A verbatim copy of all the data is required, minus any images.

◆ **Stored data**
* * *

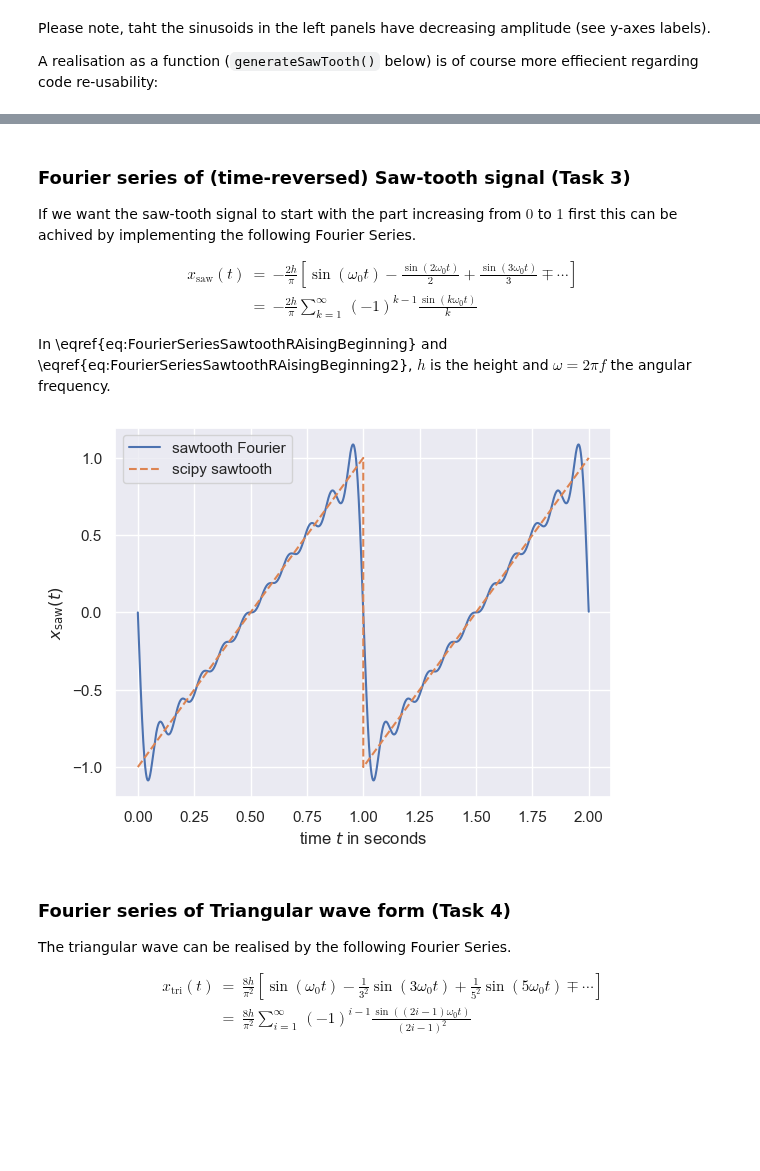
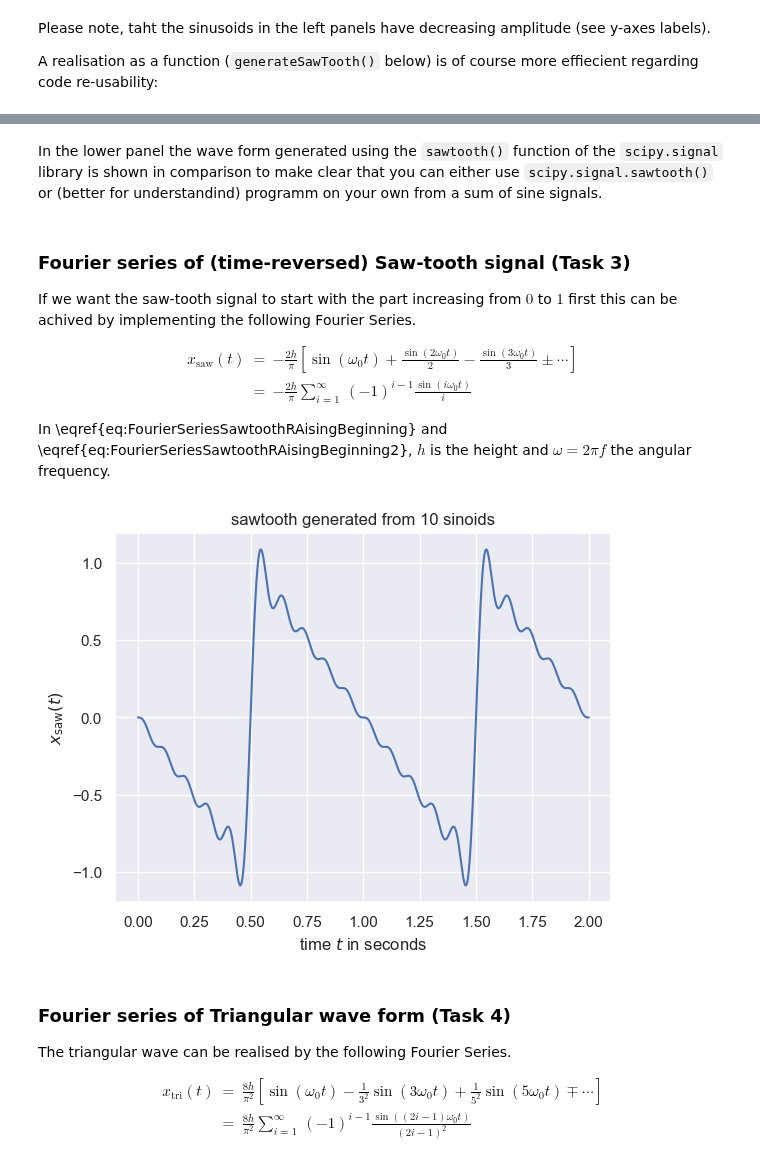
Before and after one commit to sap-shef/SpeechProcesssingLab, a Jupyter notebook: Lab-Sheet-Solutions/Lab-Sheet-4-Solution.ipynb, the cells around one changed output, grey strips where cells are left out. Drawn from its saved outputs; the diff is of its cells as text; code cells hidden in the pictures; blank space fills up the shorter version.

Commit message:
Sheet 4, fixed reverse sawtooth code

```diff
--- a/Lab-Sheet-Solutions/Lab-Sheet-4-Solution.ipynb
+++ b/Lab-Sheet-Solutions/Lab-Sheet-4-Solution.ipynb
@@ -184,7 +184,7 @@ Please note, taht the sinusoids in the left panels have decreasing amplitude (se
 
 A realisation as a function (`generateSawTooth()` below) is of course more effiecient regarding code re-usability:
 # %%
-def generateSawTooth(f0=2, length = 2, fs=8000, order=10, height=1):
+def generateSawTooth(f0=1, length = 2, fs=8000, order=10, height=1):
     """
     Return a saw-tooth signal with given parameters.
 
@@ -212,24 +212,32 @@ def generateSawTooth(f0=2, length = 2, fs=8000, order=10, height=1):
 
     t=np.arange(0,length,1/fs) # time vector
     sum = np.zeros(len(t))
-    for ii in range(order):
-        jj=ii+1
-        sum += np.sin(2*np.pi*jj*f0*t)/jj
+    for ii in range(1,order+1):
+        sum += np.sin(2*np.pi*ii*f0*t)/ii
     return 2*height*sum/np.pi, t
 
 # generate a sawtooth signal composed of 10 sinusoids
-saw,t = generateSawTooth(order=10)
+f0 = 2 # signal frequency in Hz
+saw,t = generateSawTooth(f0=f0,order=10)
 plt.subplot(2,1,1)
 plt.plot(t,saw)
 plt.xlabel('time $t$ in seconds');
 plt.title('Saw-tooth signal generated from 10 sinusoids')
 
 # generate a sawtooth signal composed of 100 sinusoids
-saw,t = generateSawTooth(order=100)
+saw,t = generateSawTooth(f0=f0,order=100)
 plt.subplot(2,1,2)
-plt.plot(t,saw)
+plt.plot(t,saw,label='sawtooth Fourier')
 plt.xlabel('time $t$ in seconds');
-plt.title('Saw-tooth signal generated from 10 sinusoids')
+plt.title('Saw-tooth signal generated from 100 sinusoids')
+
+# compare to the sawtooth signal generated by scipy
+# the multiplication with -1 just flips the sawtooth to plot it
+# fitting to what we just generated
+saw_scipy = -1 * sig.sawtooth(2 * np.pi * f0 * t)
+
+plt.plot(t, saw_scipy, '--', label='scipy sawtooth');
+plt.legend();
 
 plt.tight_layout() # this allowes for some space for the title text.
 # %% [output]
@@ -237,3 +245,5 @@ plt.tight_layout() # this allowes for some space for the title text.
+# %% [markdown]
+In the lower panel the wave form generated using the `sawtooth()` function of the `scipy.signal` library is shown in comparison to make clear that you can either use `scipy.signal.sawtooth()` or (better for understandind) programm on your own from a sum of sine signals.
 # %% [markdown]
 ### Fourier series of (time-reversed) Saw-tooth signal (Task 3)
 
@@ -241,9 +251,9 @@ If we want the saw-tooth signal to start with the part increasing from $0$ to $1
 
 \begin{eqnarray*}
 \label{eq:FourierSeriesSawtoothRAisingBeginning}
-x_{\mathrm{saw}}(t) &=& -\frac{2h}{\pi}\left[\sin(\omega_0t)-\frac{\sin(2\omega_0t)}{2}+\frac{\sin(3\omega_0t)}{3}\mp \cdots\right]\tag{5}\\
+x_{\mathrm{saw}}(t) &=& -\frac{2h}{\pi}\left[\sin(\omega_0t)+\frac{\sin(2\omega_0t)}{2}-\frac{\sin(3\omega_0t)}{3} \pm \cdots\right]\tag{5}\\
 \label{eq:FourierSeriesSawtoothRAisingBeginning2}
- &=& -\frac{2h}{\pi} \sum_{k=1}^{\infty}\,(-1)^{k-1}\frac{\sin(k\omega_0t)}{k}\tag{6}
+ &=& -\frac{2h}{\pi} \sum_{i=1}^{\infty}\,(-1)^{i-1}\frac{\sin(i\omega_0t)}{i}\tag{6}
 \end{eqnarray*}
 
 In \eqref{eq:FourierSeriesSawtoothRAisingBeginning} and \eqref{eq:FourierSeriesSawtoothRAisingBeginning2}, $h$ is the height and $\omega = 2 \pi f$ the angular frequency.
@@ -256,42 +266,37 @@ def generateSawTooth2(f0=1, length = 2, fs=8000, order=10, height=1):
     ----------
     f0 : float, optional
         fundamental frequency $f_0$ of the signal to be generated,
         default: 1 Hz
     length : float, optional
         length of the signal to be generated, default: 2 sec.
     fs : float, optional
         sampling frequency $f_s$, default: 8000 Hz
     order : int, optional
         number of sinosuids to approximate saw-tooth, default: 10
 
     Returns
     -------
     sawTooth
         generated sawtooth signal
     t
         matching time vector
     """
     t=np.arange(0,length,1/fs)  # time vector
     sawTooth = np.zeros(len(t)) # pre-allocate variable with zeros
     for ii in range(1,order+1):
         sign = 2*(ii % 2) - 1# create alternating sign
-        sawTooth += np.sin(2*np.pi*ii*f0*t)/ii
+        sawTooth +=  sign * np.sin(2*np.pi*ii*f0*t)/ii
         #print(str(ii)+': adding ' + str(sign) + ' sin(2 $\pi$ '+str(ii*f0)+' Hz t)')
     return -2*height/np.pi*sawTooth, t
 
 f0=1
 saw2,t = generateSawTooth2(f0)
-plt.plot(t,saw2,label='sawtooth Fourier')
+plt.plot(t,saw2)
 plt.ylabel('$x_{\mathrm{saw}}(t)$')
 plt.xlabel('time $t$ in seconds');
-
-# compare to the sawtooth signal generated by scipy
-saw_scipy = sig.sawtooth(2 * np.pi * f0 * t)
-
-plt.plot(t, saw_scipy, '--', label='scipy sawtooth');
-plt.legend();
+plt.title('sawtooth generated from 10 sinoids');
 # %% [output]
-[figure, old version]
+[figure, new version]
 # %% [markdown]
 ### Fourier series of Triangular wave form (Task 4)
 
```
Also changed, not shown: parts of 5 cells of this notebook.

* * *

◆ **Problem solution**
Before and after one commit to sap-shef/SpeechProcesssingLab, a Jupyter notebook: Lab-Sheet-Solutions/Lab-Sheet-4-Solution.ipynb, the cells around one changed output, grey strips where cells are left out. Drawn from its saved outputs; the diff is of its cells as text; code cells hidden in the pictures; blank space fills up the shorter version.

Commit message:
Sheet 4, fixed reverse sawtooth code

```diff
--- a/Lab-Sheet-Solutions/Lab-Sheet-4-Solution.ipynb
+++ b/Lab-Sheet-Solutions/Lab-Sheet-4-Solution.ipynb
@@ -184,7 +184,7 @@ Please note, taht the sinusoids in the left panels have decreasing amplitude (se
 
 A realisation as a function (`generateSawTooth()` below) is of course more effiecient regarding code re-usability:
 # %%
-def generateSawTooth(f0=2, length = 2, fs=8000, order=10, height=1):
+def generateSawTooth(f0=1, length = 2, fs=8000, order=10, height=1):
     """
     Return a saw-tooth signal with given parameters.
 
@@ -212,24 +212,32 @@ def generateSawTooth(f0=2, length = 2, fs=8000, order=10, height=1):
 
     t=np.arange(0,length,1/fs) # time vector
     sum = np.zeros(len(t))
-    for ii in range(order):
-        jj=ii+1
-        sum += np.sin(2*np.pi*jj*f0*t)/jj
+    for ii in range(1,order+1):
+        sum += np.sin(2*np.pi*ii*f0*t)/ii
     return 2*height*sum/np.pi, t
 
 # generate a sawtooth signal composed of 10 sinusoids
-saw,t = generateSawTooth(order=10)
+f0 = 2 # signal frequency in Hz
+saw,t = generateSawTooth(f0=f0,order=10)
 plt.subplot(2,1,1)
 plt.plot(t,saw)
 plt.xlabel('time $t$ in seconds');
 plt.title('Saw-tooth signal generated from 10 sinusoids')
 
 # generate a sawtooth signal composed of 100 sinusoids
-saw,t = generateSawTooth(order=100)
+saw,t = generateSawTooth(f0=f0,order=100)
 plt.subplot(2,1,2)
-plt.plot(t,saw)
+plt.plot(t,saw,label='sawtooth Fourier')
 plt.xlabel('time $t$ in seconds');
-plt.title('Saw-tooth signal generated from 10 sinusoids')
+plt.title('Saw-tooth signal generated from 100 sinusoids')
+
+# compare to the sawtooth signal generated by scipy
+# the multiplication with -1 just flips the sawtooth to plot it
+# fitting to what we just generated
+saw_scipy = -1 * sig.sawtooth(2 * np.pi * f0 * t)
+
+plt.plot(t, saw_scipy, '--', label='scipy sawtooth');
+plt.legend();
 
 plt.tight_layout() # this allowes for some space for the title text.
 # %% [output]
@@ -237,3 +245,5 @@ plt.tight_layout() # this allowes for some space for the title text.
+# %% [markdown]
+In the lower panel the wave form generated using the `sawtooth()` function of the `scipy.signal` library is shown in comparison to make clear that you can either use `scipy.signal.sawtooth()` or (better for understandind) programm on your own from a sum of sine signals.
 # %% [markdown]
 ### Fourier series of (time-reversed) Saw-tooth signal (Task 3)
 
@@ -241,9 +251,9 @@ If we want the saw-tooth signal to start with the part increasing from $0$ to $1
 
 \begin{eqnarray*}
 \label{eq:FourierSeriesSawtoothRAisingBeginning}
-x_{\mathrm{saw}}(t) &=& -\frac{2h}{\pi}\left[\sin(\omega_0t)-\frac{\sin(2\omega_0t)}{2}+\frac{\sin(3\omega_0t)}{3}\mp \cdots\right]\tag{5}\\
+x_{\mathrm{saw}}(t) &=& -\frac{2h}{\pi}\left[\sin(\omega_0t)+\frac{\sin(2\omega_0t)}{2}-\frac{\sin(3\omega_0t)}{3} \pm \cdots\right]\tag{5}\\
 \label{eq:FourierSeriesSawtoothRAisingBeginning2}
- &=& -\frac{2h}{\pi} \sum_{k=1}^{\infty}\,(-1)^{k-1}\frac{\sin(k\omega_0t)}{k}\tag{6}
+ &=& -\frac{2h}{\pi} \sum_{i=1}^{\infty}\,(-1)^{i-1}\frac{\sin(i\omega_0t)}{i}\tag{6}
 \end{eqnarray*}
 
 In \eqref{eq:FourierSeriesSawtoothRAisingBeginning} and \eqref{eq:FourierSeriesSawtoothRAisingBeginning2}, $h$ is the height and $\omega = 2 \pi f$ the angular frequency.
@@ -256,42 +266,37 @@ def generateSawTooth2(f0=1, length = 2, fs=8000, order=10, height=1):
     ----------
     f0 : float, optional
         fundamental frequency $f_0$ of the signal to be generated,
         default: 1 Hz
     length : float, optional
         length of the signal to be generated, default: 2 sec.
     fs : float, optional
         sampling frequency $f_s$, default: 8000 Hz
     order : int, optional
         number of sinosuids to approximate saw-tooth, default: 10
 
     Returns
     -------
     sawTooth
         generated sawtooth signal
     t
         matching time vector
     """
     t=np.arange(0,length,1/fs)  # time vector
     sawTooth = np.zeros(len(t)) # pre-allocate variable with zeros
     for ii in range(1,order+1):
         sign = 2*(ii % 2) - 1# create alternating sign
-        sawTooth += np.sin(2*np.pi*ii*f0*t)/ii
+        sawTooth +=  sign * np.sin(2*np.pi*ii*f0*t)/ii
         #print(str(ii)+': adding ' + str(sign) + ' sin(2 $\pi$ '+str(ii*f0)+' Hz t)')
     return -2*height/np.pi*sawTooth, t
 
 f0=1
 saw2,t = generateSawTooth2(f0)
-plt.plot(t,saw2,label='sawtooth Fourier')
+plt.plot(t,saw2)
 plt.ylabel('$x_{\mathrm{saw}}(t)$')
 plt.xlabel('time $t$ in seconds');
-
-# compare to the sawtooth signal generated by scipy
-saw_scipy = sig.sawtooth(2 * np.pi * f0 * t)
-
-plt.plot(t, saw_scipy, '--', label='scipy sawtooth');
-plt.legend();
+plt.title('sawtooth generated from 10 sinoids');
 # %% [output]
-[figure, old version]
+[figure, new version]
 # %% [markdown]
 ### Fourier series of Triangular wave form (Task 4)
 
```
Also changed, not shown: parts of 5 cells of this notebook.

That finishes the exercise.